MLB Fans Rip Ump Who Smiled After Ejecting Player For Arguing Obvious Blown Call

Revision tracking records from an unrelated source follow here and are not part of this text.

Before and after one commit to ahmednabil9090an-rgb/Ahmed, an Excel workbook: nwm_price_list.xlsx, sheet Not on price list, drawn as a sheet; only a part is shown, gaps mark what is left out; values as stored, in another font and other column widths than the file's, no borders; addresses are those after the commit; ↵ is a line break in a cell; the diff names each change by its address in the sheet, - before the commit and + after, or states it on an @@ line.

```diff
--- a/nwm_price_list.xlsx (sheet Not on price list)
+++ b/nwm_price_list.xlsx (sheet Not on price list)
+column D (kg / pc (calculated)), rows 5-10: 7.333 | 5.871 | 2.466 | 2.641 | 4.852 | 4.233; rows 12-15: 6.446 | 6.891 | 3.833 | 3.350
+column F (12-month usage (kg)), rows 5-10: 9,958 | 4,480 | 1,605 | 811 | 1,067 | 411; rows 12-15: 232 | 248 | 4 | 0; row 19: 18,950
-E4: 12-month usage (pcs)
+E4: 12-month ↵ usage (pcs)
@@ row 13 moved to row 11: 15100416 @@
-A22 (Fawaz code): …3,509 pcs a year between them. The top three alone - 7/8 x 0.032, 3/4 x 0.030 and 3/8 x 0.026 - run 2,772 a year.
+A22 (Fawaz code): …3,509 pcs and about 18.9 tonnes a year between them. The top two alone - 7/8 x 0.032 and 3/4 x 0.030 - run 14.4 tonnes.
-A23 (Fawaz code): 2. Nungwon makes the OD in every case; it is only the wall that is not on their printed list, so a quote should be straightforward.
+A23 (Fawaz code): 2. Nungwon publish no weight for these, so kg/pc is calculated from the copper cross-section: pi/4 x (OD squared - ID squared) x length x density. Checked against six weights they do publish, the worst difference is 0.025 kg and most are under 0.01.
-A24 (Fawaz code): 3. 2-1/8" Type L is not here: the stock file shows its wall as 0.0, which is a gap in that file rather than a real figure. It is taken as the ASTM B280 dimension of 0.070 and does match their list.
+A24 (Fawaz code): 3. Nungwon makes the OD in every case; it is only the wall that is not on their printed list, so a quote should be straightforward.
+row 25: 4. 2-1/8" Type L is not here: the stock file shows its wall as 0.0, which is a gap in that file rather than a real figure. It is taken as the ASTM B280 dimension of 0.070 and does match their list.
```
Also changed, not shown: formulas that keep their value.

MLB Fans Rip Up For Smiling After Ejecting Player Who Argued Blown Call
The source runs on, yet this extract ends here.